Exercise description:
A single number is required: how many lines below include the string "extends".

..............................

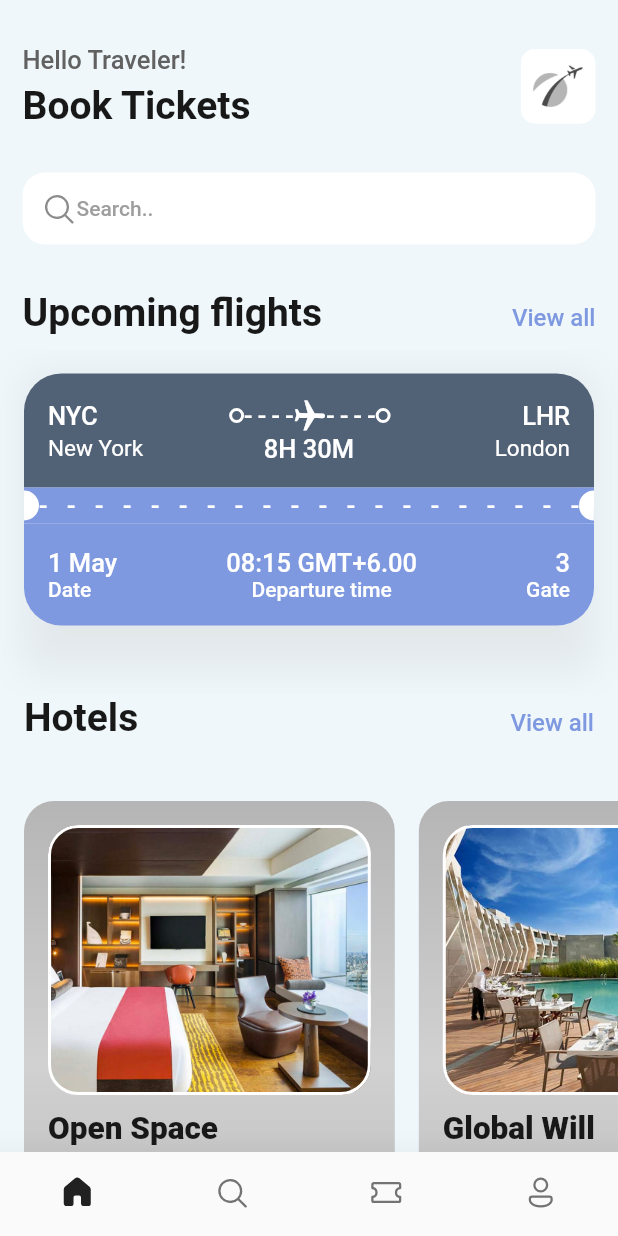
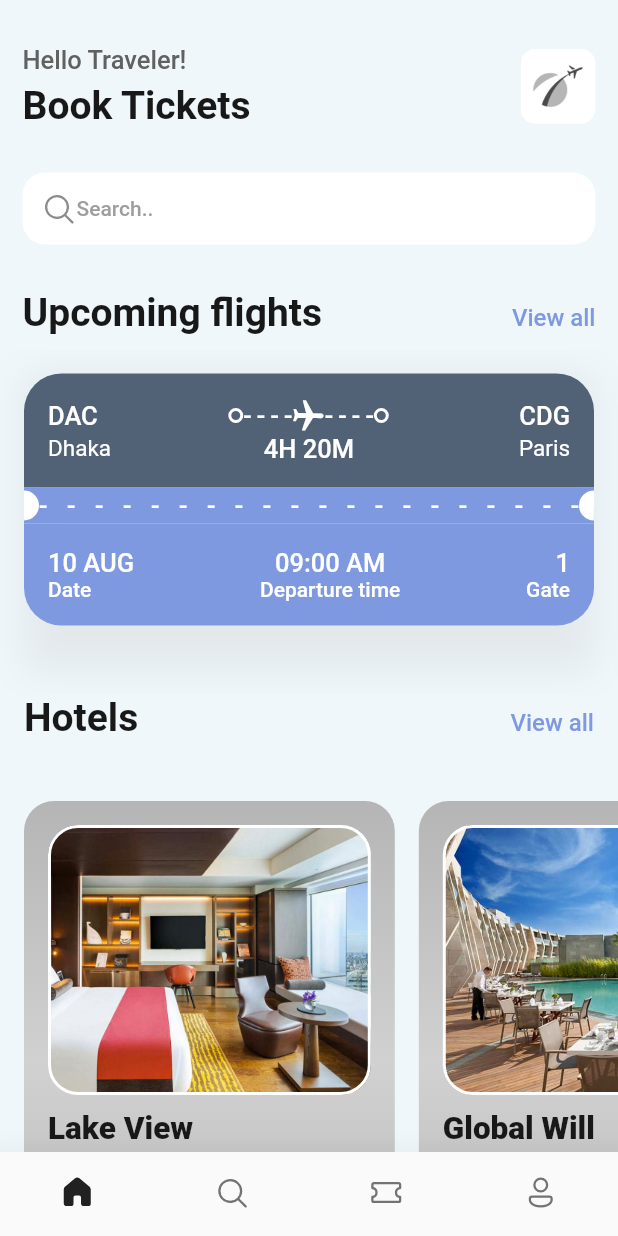
Before and after one commit to xX0ZAK0Xx/Traver, a Flutter app: the screen it shows after launch, on a phone screen of 412 x 824 dp. Run offline on Flutter 3.47's test engine with Material 2 defaults, Android fonts, the phone set to English and light mode, and no system bars; our stand-ins replace fluentui_icons.

Commit message:
Tickets from List

```diff
--- a/lib/screens/home_screen.dart
+++ b/lib/screens/home_screen.dart
@@ -77,10 +77,7 @@ class HomeScreen extends StatelessWidget {
             SingleChildScrollView(
               scrollDirection: Axis.horizontal,
               child: Row(
-                children: [
-                  TicketView(),
-                  TicketView(),
-                ],
+                children: ticketList.map((ticket) => TicketView(ticket: ticket)).toList(),
               )
             ),
 
--- a/lib/screens/hotel_screen.dart
+++ b/lib/screens/hotel_screen.dart
@@ -37,7 +37,7 @@ class HotelScreen extends StatelessWidget {
           Text(hotel['place'], style: Styles.headLineStyle2.copyWith(fontWeight: FontWeight.w900)),
           SizedBox(height: 10,),
           Text(hotel['destination'], style: Styles.headLineStyle3.copyWith(fontWeight: FontWeight.w900)),
-          SizedBox(height: 10,),
+          SizedBox(height: 20,),
           Text("\$${hotel['price'].toString()}/night", style: Styles.headLineStyle1.copyWith(color: Colors.white, fontWeight: FontWeight.w900)),
           SizedBox(height: 10,),
         ],
--- a/lib/screens/ticket_view.dart
+++ b/lib/screens/ticket_view.dart
@@ -3,7 +3,8 @@ import 'package:traver/utils/app_layout.dart';
 import 'package:traver/utils/app_styles.dart';
 
 class TicketView extends StatelessWidget {
-  const TicketView({super.key});
+  final Map<String, dynamic> ticket;
+  const TicketView({super.key, required this.ticket});
 
   @override
   Widget build(BuildContext context) {
@@ -34,7 +35,7 @@ class TicketView extends StatelessWidget {
                 children: [
                   Row(
                     children: [
-                      Text("NYC", style: Styles.tcheadLineStyle3,),
+                      Text(ticket['from']['code'], style: Styles.tcheadLineStyle3,),
                       Spacer(),
                       Circle(),
                       Expanded(
@@ -51,7 +52,7 @@ class TicketView extends StatelessWidget {
                       ),
                       Circle(),
                       Spacer(),
-                      Text("LHR", style: Styles.tcheadLineStyle3,),
+                      Text(ticket['to']['code'], style: Styles.tcheadLineStyle3,),
                     ],
                   ),
                   Row(
@@ -59,12 +60,12 @@ class TicketView extends StatelessWidget {
                     children: [
                       SizedBox(
                         width: 100,
-                        child: Text("New York", style: Styles.tcheadLineStyle3.copyWith(fontSize: 15, fontWeight: FontWeight.w400)),
+                        child: Text(ticket['from']['name'], style: Styles.tcheadLineStyle3.copyWith(fontSize: 15, fontWeight: FontWeight.w400)),
                       ),
-                      Text("8H 30M", style: Styles.tcheadLineStyle3),
+                      Text(ticket['flying_time'], style: Styles.tcheadLineStyle3),
                       SizedBox(
                         width: 100,
-                        child: Text("London",textAlign: TextAlign.end, style: Styles.tcheadLineStyle3.copyWith(fontSize: 15, fontWeight: FontWeight.w400)),
+                        child: Text(ticket['to']['name'],textAlign: TextAlign.end, style: Styles.tcheadLineStyle3.copyWith(fontSize: 15, fontWeight: FontWeight.w400)),
                       ),
                     ],
                   )
@@ -96,21 +97,21 @@ class TicketView extends StatelessWidget {
                       Column(
                         crossAxisAlignment: CrossAxisAlignment.start,
                         children: [
-                          Text("1 May", style: Styles.tcheadLineStyle3,),
+                          Text(ticket['date'], style: Styles.tcheadLineStyle3,),
                           Text("Date", style: Styles.headLineStyle4.copyWith(color: Colors.white,)),
                         ],
                       ),
                       Column(
                         crossAxisAlignment: CrossAxisAlignment.center,
                         children: [
-                          Text("08:15 GMT+6.00", style: Styles.tcheadLineStyle3,),
+                          Text(ticket['departure_time'], style: Styles.tcheadLineStyle3,),
                           Text("Departure time", style: Styles.headLineStyle4.copyWith(color: Colors.white,)),
                         ],
                       ),
                       Column(
                         crossAxisAlignment: CrossAxisAlignment.end,
                         children: [
-                          Text("3", style: Styles.tcheadLineStyle3,),
+                          Text(ticket['number'].toString(), style: Styles.tcheadLineStyle3,),
                           Text("Gate", style: Styles.headLineStyle4.copyWith(color: Colors.white,)),
                         ],
                       ),
--- a/lib/utils/app_info_list.dart
+++ b/lib/utils/app_info_list.dart
@@ -1,9 +1,9 @@
 List<Map<String, dynamic>> hotelList = [
   {
     'image': 'one.png',
-    'place': 'Open Space',
-    'destination': 'London',
-    'price': 25
+    'place': 'Lake View',
+    'destination': 'Paris',
+    'price': 30
   },
   {
     'image': 'two.png',
@@ -18,3 +18,34 @@ List<Map<String, dynamic>> hotelList = [
     'price': 68
   },
 ];
+
+List<Map<String, dynamic>> ticketList = [
+  {
+    'from': {
+      'code':"DAC",
+      'name':"Dhaka"
+    },
+    'to': {
+      'code':"CDG",
+      'name':"Paris"
+    },
+    'flying_time': '4H 20M',
+    'date': "10 AUG",
+    'departure_time':"09:00 AM",
+    "number": 1
+  },
+  {
+    'from': {
+      'code':"JFK",
+      'name':"New-York"
+    },
+    'to': {
+      'code':"LHR",
+      'name':"London"
+    },
+    'flying_time': '8H 30M',
+    'date': "1 AUG",
+    'departure_time':"08:00 AM",
+    "number": 3
+  },
+];
```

..............................

Exercise result:
7